As 10,000 baby boomers turn 65 every day, the US faces serious questions about the role of seniors in families, communities and society at large. Florida Water explores these issues through the parallel but divergent lives of two retired seniors, Boomer and David. Boomer is a second-generation German-American and a Vietnam vet; David is a devout Christian from rural Florida. They both live in Nalcrest, a Florida retirement community built by the letter carriers union in 1963.

Nalcrest’s working class demographics and labor union history suggest inclusiveness and solidarity, yet it is precisely the community’s failures in this regard that make it a meaningful microcosm of American society through which to investigate retirement and aging.

Both Boomer and David are seeking reprieve from years of struggle, though they have different coping strategies. Boomer, an offbeat alcoholic with childlike tenderness, suffers from fainting and acute PTSD. His erratic behavior and odd sense of humor attract a few residents but alienate him from most. As he shares joints and pain-management strategies with his circle of friends, Boomer explores his experiences of violence, addiction, and poverty, endeavoring to fill the absence of the families and communities he left up North.

David, an eccentric and spiritual 80-year-old, is gradually losing his vision and the state has taken away his driver’s license. He spends all of his time alone, listening to church on the radio and exploring the natural world. As he reminisces about his childhood as a dairy farmer, he deepens his relationship with the Lord, looking for guidance in an increasingly foggy world.

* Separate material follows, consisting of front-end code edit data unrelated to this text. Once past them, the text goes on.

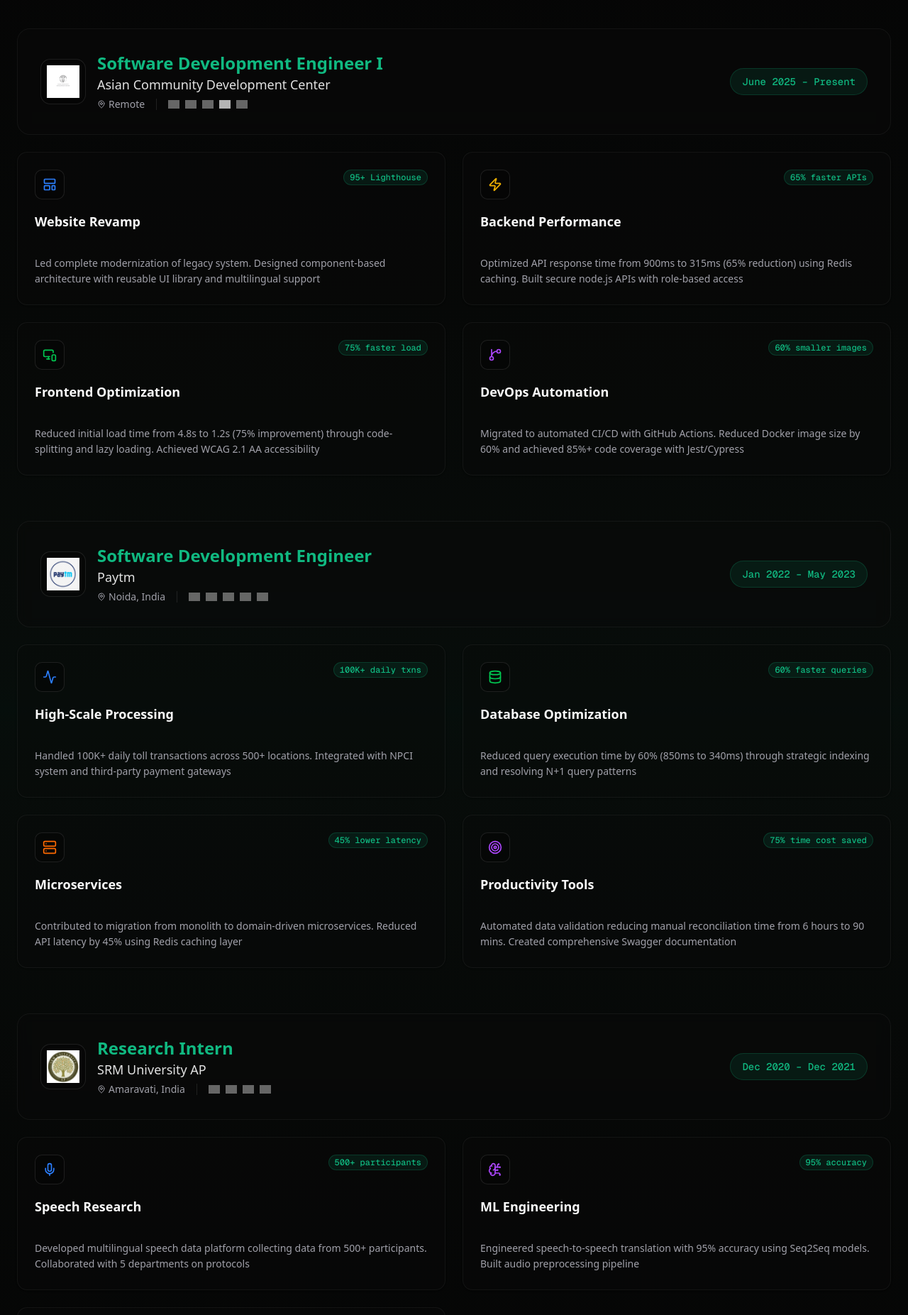
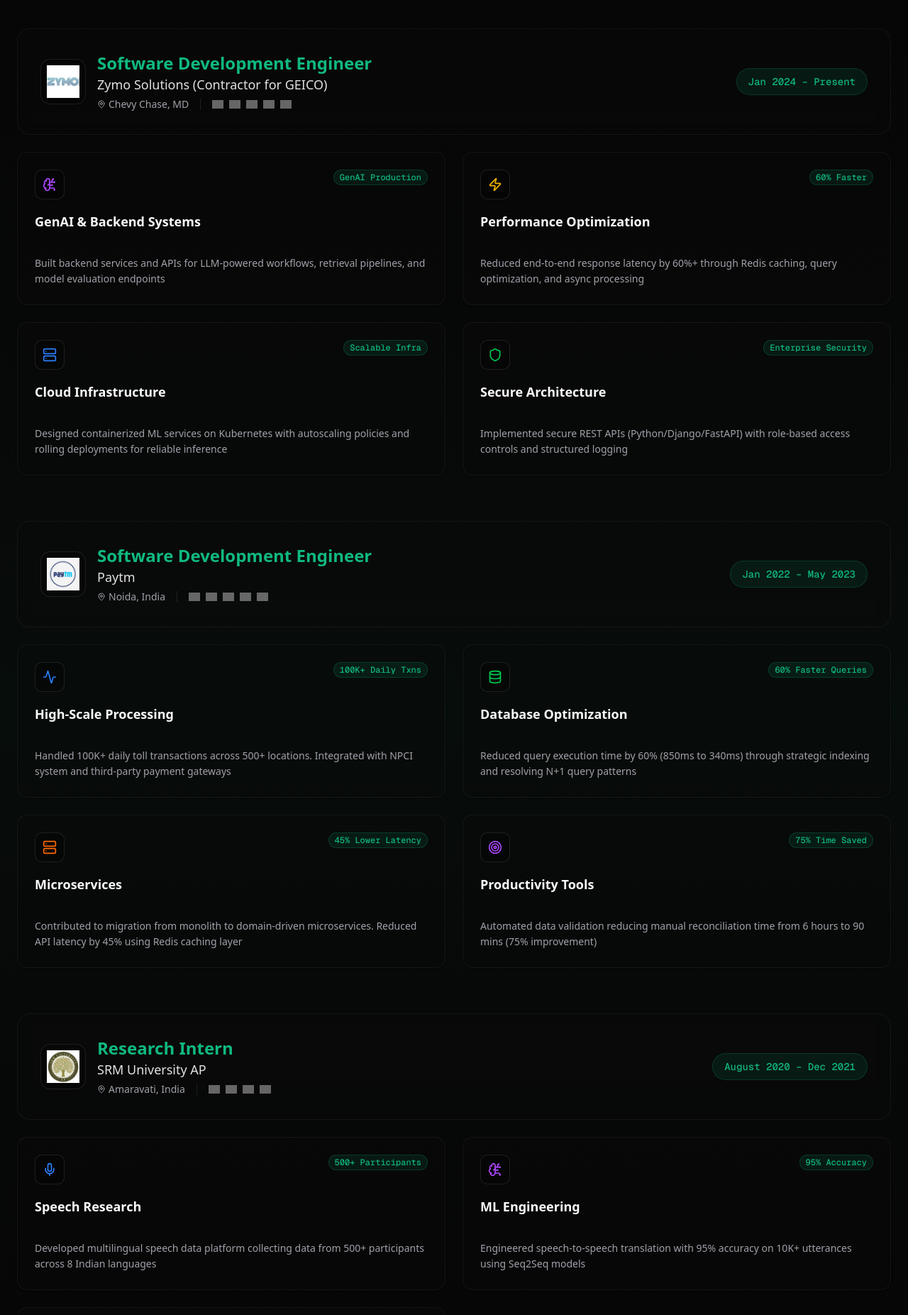
Before and after one commit to sumanthvarma27/sumanth-portfolio, a Next.js app: page / in a window 1280 px wide. Shown: the part 3022-4875 px from the top of the page at 71% size. Built offline with nearby package versions, Linux system fonts and the light colour scheme; grey boxes are pictures that could not be loaded.

Commit message:
Update Experience section: Add Zymo Solutions, update Paytm & SRM details

```diff
--- a/src/components/sections/Experience.tsx
+++ b/src/components/sections/Experience.tsx
@@ -14,46 +14,46 @@ import Image from "next/image"
 
 const experiences = [
     {
-        company: "Asian Community Development Center",
-        logo: "/companies/acdc.png",
-        role: "Software Development Engineer I",
-        period: "June 2025 – Present",
-        location: "Remote",
+        company: "Zymo Solutions (Contractor for GEICO)",
+        logo: "/companies/zymo-solutions.jpg",
+        role: "Software Development Engineer",
+        period: "Jan 2024 – Present",
+        location: "Chevy Chase, MD",
         techStack: [
-            { name: "React", icon: "https://cdn.jsdelivr.net/gh/devicons/devicon/icons/react/react-original.svg" },
-            { name: "Node.js", icon: "https://cdn.jsdelivr.net/gh/devicons/devicon/icons/nodejs/nodejs-original.svg" },
-            { name: "PostgreSQL", icon: "https://cdn.jsdelivr.net/gh/devicons/devicon/icons/postgresql/postgresql-original.svg" },
-            { name: "AWS", icon: "https://cdn.jsdelivr.net/gh/devicons/devicon/icons/amazonwebservices/amazonwebservices-original-wordmark.svg", invert: true },
-            { name: "Docker", icon: "https://cdn.jsdelivr.net/gh/devicons/devicon/icons/docker/docker-original.svg" },
+            { name: "Python", icon: "https://cdn.jsdelivr.net/gh/devicons/devicon/icons/python/python-original.svg" },
+            { name: "Django", icon: "https://cdn.jsdelivr.net/gh/devicons/devicon/icons/django/django-plain.svg" },
+            { name: "FastAPI", icon: "https://cdn.jsdelivr.net/gh/devicons/devicon/icons/fastapi/fastapi-original.svg" },
+            { name: "Kubernetes", icon: "https://cdn.jsdelivr.net/gh/devicons/devicon/icons/kubernetes/kubernetes-plain.svg" },
+            { name: "Redis", icon: "https://cdn.jsdelivr.net/gh/devicons/devicon/icons/redis/redis-original.svg" },
         ],
         achievements: [
             {
-                title: "Website Revamp",
-                description: "Led complete modernization of legacy system. Designed component-based architecture with reusable UI library and multilingual support",
-                metric: "95+ Lighthouse",
-                icon: LayoutTemplate,
-                color: "text-blue-500"
+                title: "GenAI & Backend Systems",
+                description: "Built backend services and APIs for LLM-powered workflows, retrieval pipelines, and model evaluation endpoints",
+                metric: "GenAI Production",
+                icon: BrainCircuit,
+                color: "text-purple-500"
             },
             {
-                title: "Backend Performance",
-                description: "Optimized API response time from 900ms to 315ms (65% reduction) using Redis caching. Built secure node.js APIs with role-based access",
-                metric: "65% faster APIs",
+                title: "Performance Optimization",
+                description: "Reduced end-to-end response latency by 60%+ through Redis caching, query optimization, and async processing",
+                metric: "60% Faster",
                 icon: Zap,
                 color: "text-yellow-500"
             },
             {
-                title: "Frontend Optimization",
-                description: "Reduced initial load time from 4.8s to 1.2s (75% improvement) through code-splitting and lazy loading. Achieved WCAG 2.1 AA accessibility",
-                metric: "75% faster load",
-                icon: MonitorSmartphone,
-                color: "text-green-500"
+                title: "Cloud Infrastructure",
+                description: "Designed containerized ML services on Kubernetes with autoscaling policies and rolling deployments for reliable inference",
+                metric: "Scalable Infra",
+                icon: Server,
+                color: "text-blue-500"
             },
             {
-                title: "DevOps Automation",
-                description: "Migrated to automated CI/CD with GitHub Actions. Reduced Docker image size by 60% and achieved 85%+ code coverage with Jest/Cypress",
-                metric: "60% smaller images",
-                icon: GitBranch,
-                color: "text-purple-500"
+                title: "Secure Architecture",
+                description: "Implemented secure REST APIs (Python/Django/FastAPI) with role-based access controls and structured logging",
+                metric: "Enterprise Security",
+                icon: Shield,
+                color: "text-green-500"
             },
         ]
     },
@@ -74,28 +74,28 @@ const experiences = [
             {
                 title: "High-Scale Processing",
                 description: "Handled 100K+ daily toll transactions across 500+ locations. Integrated with NPCI system and third-party payment gateways",
-                metric: "100K+ daily txns",
+                metric: "100K+ Daily Txns",
                 icon: Activity,
                 color: "text-blue-500"
             },
             {
                 title: "Database Optimization",
                 description: "Reduced query execution time by 60% (850ms to 340ms) through strategic indexing and resolving N+1 query patterns",
-                metric: "60% faster queries",
+                metric: "60% Faster Queries",
                 icon: Database,
                 color: "text-green-500"
             },
             {
                 title: "Microservices",
                 description: "Contributed to migration from monolith to domain-driven microservices. Reduced API latency by 45% using Redis caching layer",
-                metric: "45% lower latency",
+                metric: "45% Lower Latency",
                 icon: Server,
                 color: "text-orange-500"
             },
             {
                 title: "Productivity Tools",
-                description: "Automated data validation reducing manual reconciliation time from 6 hours to 90 mins. Created comprehensive Swagger documentation",
-                metric: "75% time cost saved",
+                description: "Automated data validation reducing manual reconciliation time from 6 hours to 90 mins (75% improvement)",
+                metric: "75% Time Saved",
                 icon: Target,
                 color: "text-purple-500"
             },
@@ -105,7 +105,7 @@ const experiences = [
         company: "SRM University AP",
         logo: "/companies/srm-university.jpg",
         role: "Research Intern",
-        period: "Dec 2020 – Dec 2021",
+        period: "August 2020 – Dec 2021",
         location: "Amaravati, India",
         techStack: [
             { name: "Python", icon: "https://cdn.jsdelivr.net/gh/devicons/devicon/icons/python/python-original.svg" },
@@ -116,22 +116,22 @@ const experiences = [
         achievements: [
             {
                 title: "Speech Research",
-                description: "Developed multilingual speech data platform collecting data from 500+ participants. Collaborated with 5 departments on protocols",
-                metric: "500+ participants",
+                description: "Developed multilingual speech data platform collecting data from 500+ participants across 8 Indian languages",
+                metric: "500+ Participants",
                 icon: Mic,
                 color: "text-blue-500"
             },
             {
                 title: "ML Engineering",
-                description: "Engineered speech-to-speech translation with 95% accuracy using Seq2Seq models. Built audio preprocessing pipeline",
-                metric: "95% accuracy",
+                description: "Engineered speech-to-speech translation with 95% accuracy on 10K+ utterances using Seq2Seq models",
+                metric: "95% Accuracy",
                 icon: BrainCircuit,
                 color: "text-purple-500"
             },
             {
                 title: "System Performance",
                 description: "Reduced server load 20% and latency from 3.5s to 2.8s through indexing and schema normalization",
-                metric: "20% load reduction",
+                metric: "20% Load Reduction",
                 icon: Zap,
                 color: "text-yellow-500"
             },
```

In the story of their aging lies a counter narrative that complicates depictions of disempowered communities and helps us understand not just how seniors deal with death, illness and grief, but also how they live day to day, in many ways apart from the rest of society.